She raised her hand and waved. “Hi dog. I’m Angela.”
The dog gave a soft bark as if to say, “pleased to meet you.”
The stared at each other for a long time, the dog panting and the girl shivering, her body slowly being consumed by goose bumps. She thought longingly of the towel a few feet away.
“I thought you were a pretty silver dog,” she said. “Is there another dog here?”
The Doberman closed its mouth and turned its head back to the house. She followed his gaze and saw a tall man walking down the steps. He was carrying a suitcase awkwardly. Angela watched him put it next to a sloppy pile of luggage that was gathered in the middle of the driveway. She’d seen this man before, but not dressed like this. His long hair was tied back in a ponytail and his normal suit had been exchanged for a t-shirt and jeans. The t-shirt was a weird neon pink. Angela could just make out a palm tree on the front. The Doberman barked loudly and then turned back to her.
The man looked their way and waved. Angela waved back and asked, forgetting she was talking to a dog, “where’s the other one? The young one?” She stared at the dog and felt the goose bumps prickle at her spine. She’d encountered dogs before and understood how perceptive they could seem, but she preferred the company of cats. Their aloofness was an attitude she aspired to and their size made them easy to cuddle. The Doberman’s gaze held something else, an understanding that was at the same time weirdly electric and also, to her growing annoyance, dismissive. She saw a child reflected in those golden eyes and nothing more. Angela chuffed, before lowering herself down to a flat-footed stance. All she could see was the top of the hedge and the upper floors of the house beyond.

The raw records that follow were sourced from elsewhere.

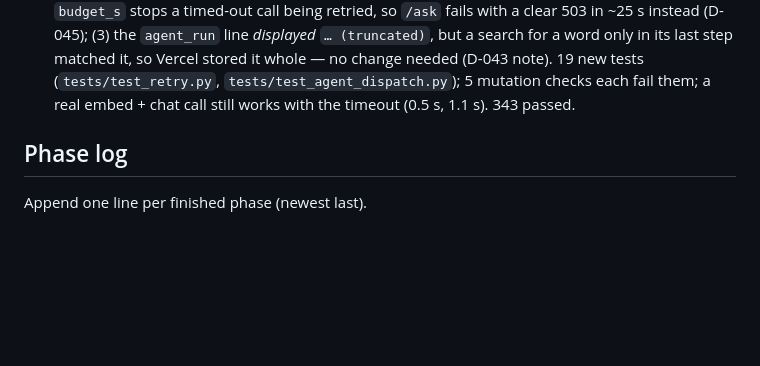
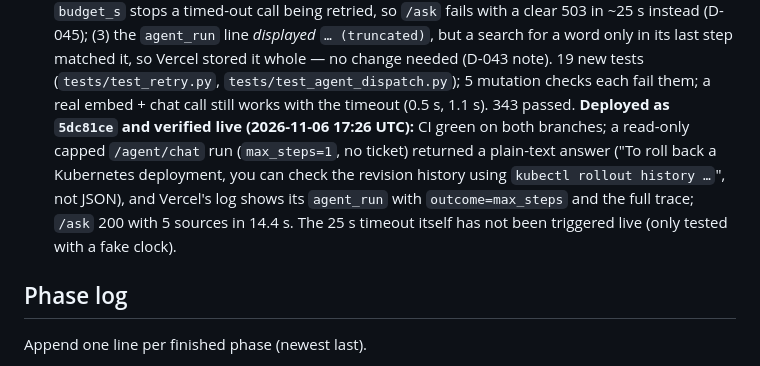
Before and after one commit to vaibhavii2810/KnowOps-AI-, a Markdown page: AGENTS.md, the part around the change. Drawn GitHub-style; blank space fills up the shorter version.

Commit message:
Docs: D-045 fixes deployed and verified on production
CI green on both branches for 5dc81ce. A read-only capped /agent/chat run
returned plain text (not JSON); Vercel's log shows its agent_run with the
trace; /ask answers with 5 sources. The 25 s timeout has not been triggered
live (fake-clock tests only).

Co-Authored-By: Claude Sonnet 5.5 <noreply@anthropic.com>

```diff
--- a/AGENTS.md
+++ b/AGENTS.md
@@ -332,6 +332,11 @@ ingested 5 docs / 80 chunks into Neon (80 after the 2026-10-20 code-fence fix, w
   `agent_run` line *displayed* `… (truncated)`, but a search for a word only in its last step matched it, so Vercel
   stored it whole — no change needed (D-043 note). 19 new tests (`tests/test_retry.py`, `tests/test_agent_dispatch.py`);
   5 mutation checks each fail them; a real embed + chat call still works with the timeout (0.5 s, 1.1 s). 343 passed.
+  **Deployed as `5dc81ce` and verified live (2026-11-06 17:26 UTC):** CI green on both branches; a read-only capped
+  `/agent/chat` run (`max_steps=1`, no ticket) returned a plain-text answer ("To roll back a Kubernetes deployment, you
+  can check the revision history using `kubectl rollout history …`", not JSON), and Vercel's log shows its `agent_run`
+  with `outcome=max_steps` and the full trace; `/ask` 200 with 5 sources in 14.4 s. The 25 s timeout itself has not been
+  triggered live (only tested with a fake clock).
 
 ## Phase log
 
```
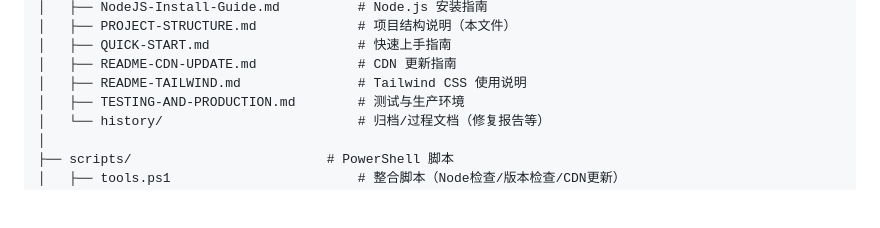
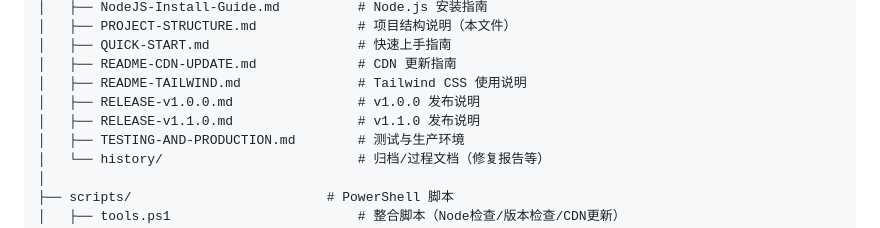
Before and after one commit to webmturn/ai-localization, a Markdown page: docs/PROJECT-STRUCTURE.md, the part around one of its changes. Drawn GitHub-style; blank space fills up the shorter version.

```diff
--- a/docs/PROJECT-STRUCTURE.md
+++ b/docs/PROJECT-STRUCTURE.md
@@ -26,6 +26,8 @@ html/
 │   ├── QUICK-START.md                   # 快速上手指南
 │   ├── README-CDN-UPDATE.md             # CDN 更新指南
 │   ├── README-TAILWIND.md               # Tailwind CSS 使用说明
+│   ├── RELEASE-v1.0.0.md                # v1.0.0 发布说明
+│   ├── RELEASE-v1.1.0.md                # v1.1.0 发布说明
 │   ├── TESTING-AND-PRODUCTION.md        # 测试与生产环境
 │   └── history/                         # 归档/过程文档（修复报告等）
 │
```
Also changed, not shown: other parts of docs/PROJECT-STRUCTURE.md (+1 -1 lines), docs/API-REFERENCE.md (+1 -1 lines), docs/TESTING-AND-PRODUCTION.md (+12 -5 lines).
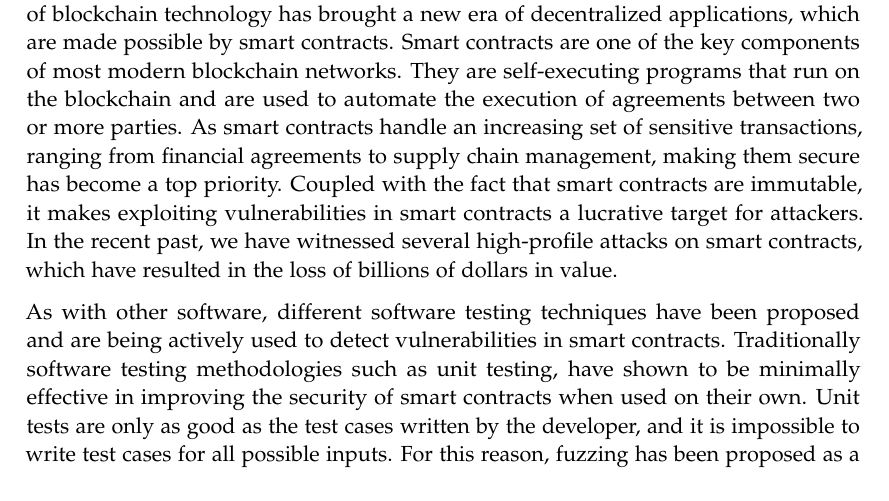
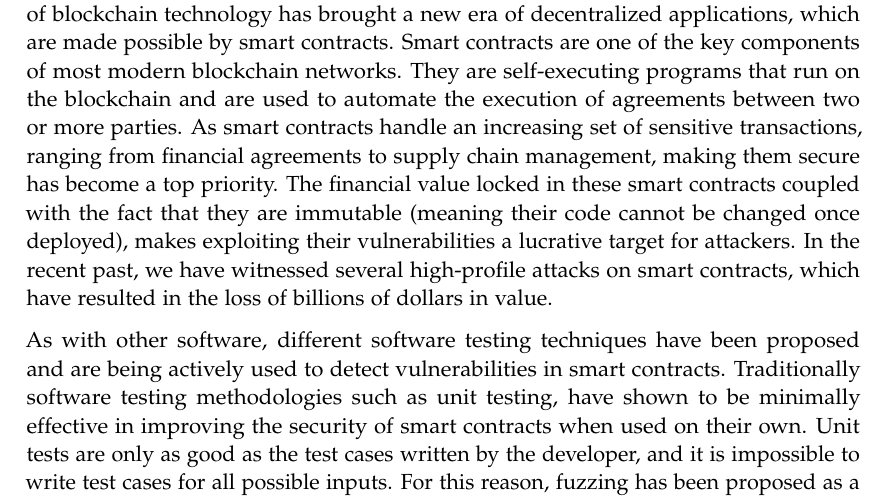
Before and after one commit to denispaluca/msc-thesis, a LaTeX thesis (main.tex, which reads chapters/01_introduction.tex): part of page 8 of 32, cut so that both start at the same text. Compiled offline with pdfLaTeX.

Commit message:
Fix sentence

```diff
--- a/chapters/01_introduction.tex
+++ b/chapters/01_introduction.tex
@@ -7,7 +7,7 @@ The rapid growth of blockchain technology has brought a new era of decentralized
 Smart contracts are one of the key components of most modern blockchain networks.
 They are self-executing programs that run on the blockchain and are used to automate the execution of agreements between two or more parties.
 As smart contracts handle an increasing set of sensitive transactions, ranging from financial agreements to supply chain management, making them secure has become a top priority.
-Coupled with the fact that smart contracts are immutable, it makes exploiting vulnerabilities in smart contracts a lucrative target for attackers.
+The financial value locked in these smart contracts coupled with the fact that they are immutable (meaning their code cannot be changed once deployed), makes exploiting their vulnerabilities a lucrative target for attackers.
 In the recent past, we have witnessed several high-profile attacks on smart contracts, which have resulted in the loss of billions of dollars in value.
 
 As with other software, different software testing techniques have been proposed and are being actively used to detect vulnerabilities in smart contracts.
```
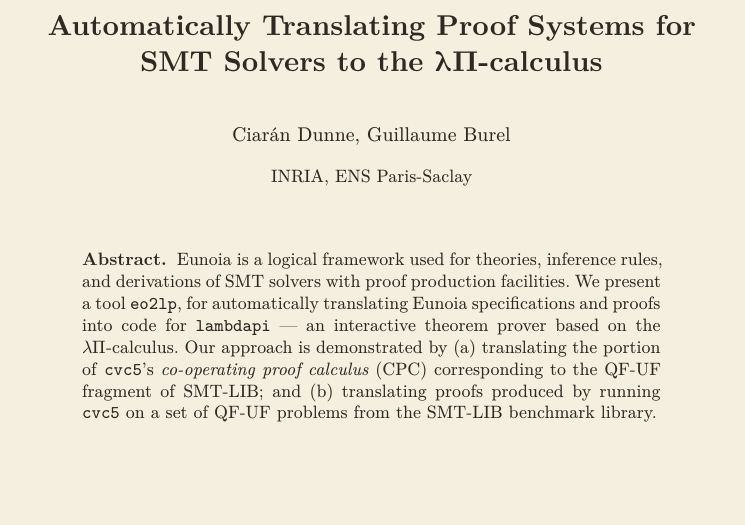
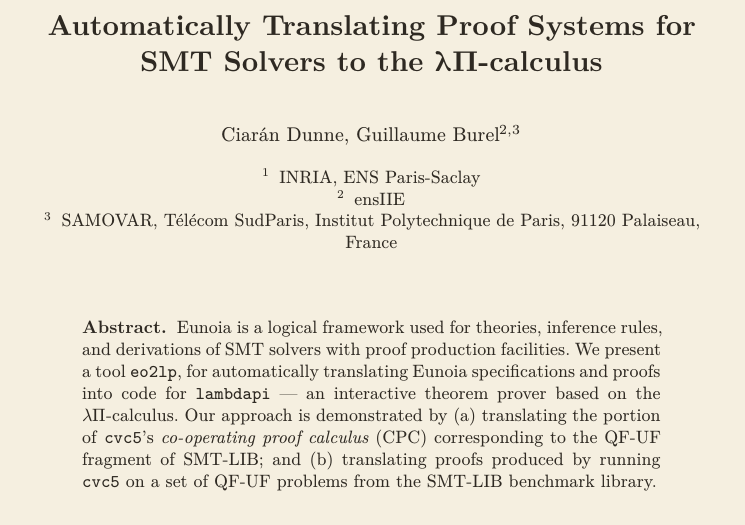
Before and after one commit to gburel/eo2lp, a LaTeX paper (tex/eo2lp.tex): part of page 1 of 11, cut so that both start at the same text, the shorter picture padded with empty space. Compiled offline with XeLaTeX.

Commit message:
G. Burel's affiliation

```diff
--- a/tex/eo2lp.tex
+++ b/tex/eo2lp.tex
@@ -7,8 +7,11 @@
 \title{%
 	Automatically Translating Proof Systems
 	for SMT Solvers to the λΠ-calculus}
-\author{Ciarán Dunne, Guillaume Burel}
-\institute{INRIA, ENS Paris-Saclay}
+\author{Ciarán Dunne, Guillaume Burel\inst{2,3}}
+\institute{INRIA, ENS Paris-Saclay
+  \and ensIIE
+\and SAMOVAR, Télécom SudParis, Institut Polytechnique de Paris, 91120
+Palaiseau, France}
 
 \begin{document}
 \maketitle
```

There was a soft bark and a rustle. She heard the tall man shout “you helping me or not?”
She hugged herself, feeling the chill of this shady spot in her back yard. She went back for her beach towel and quickly folded herself into it. Angela felt that some understanding had been conveyed, though, she would have been less confused had her chance encounter not been with a dog. She peeked over the hedge one last time. The Doberman and the tall man were gone. She watched for a few minutes. He must have brought the dog into the house, she thought. Keep him out of the way. Dogs and children, her mother had once said, were always in the way. That was why they didn’t have a dog. That was why Angela preferred cats.
As she was about to leave another figure appeared on the porch. It was the younger man, wearing only shorts and sneakers, carrying a much larger suitcase, more like a chest you see in those old movies. He easily brought it to the rest of the luggage, taking a moment to straighten up the pile that was already there. She wished he’d been the one she talked to. He seemed closer to her in age, and so cool. She remembered a motorcycle at one point and thought that he wore an earring. She kept watching him, wishing him to look her way, thinking how cool it would be to have him walk over and say hello. Maybe she could get him something to drink. The other man must certainly be working him too hard. She wondered if he would sit with her by the pool. He must be hot.
Angela fantasized about telling Kylie how she’d spent the afternoon with her hot neighbor. He walked back to the house. He stopped, his foot on the first step. He turned toward Angela and waved. Instead of waving back she ducked down behind the hedge row trembling. That wasn’t a “oh hi there” wave, she thought. That was a “see you later” wave. There was recognition in that wave, and she tried to remember if she’d ever seen the young man up close. Had she seen his eyes? What color had they been?
Angela dropped her towel and dove into the sun-warmed water of the pool. She stayed under until the goosebumps disappeared and her sunscreen melted away.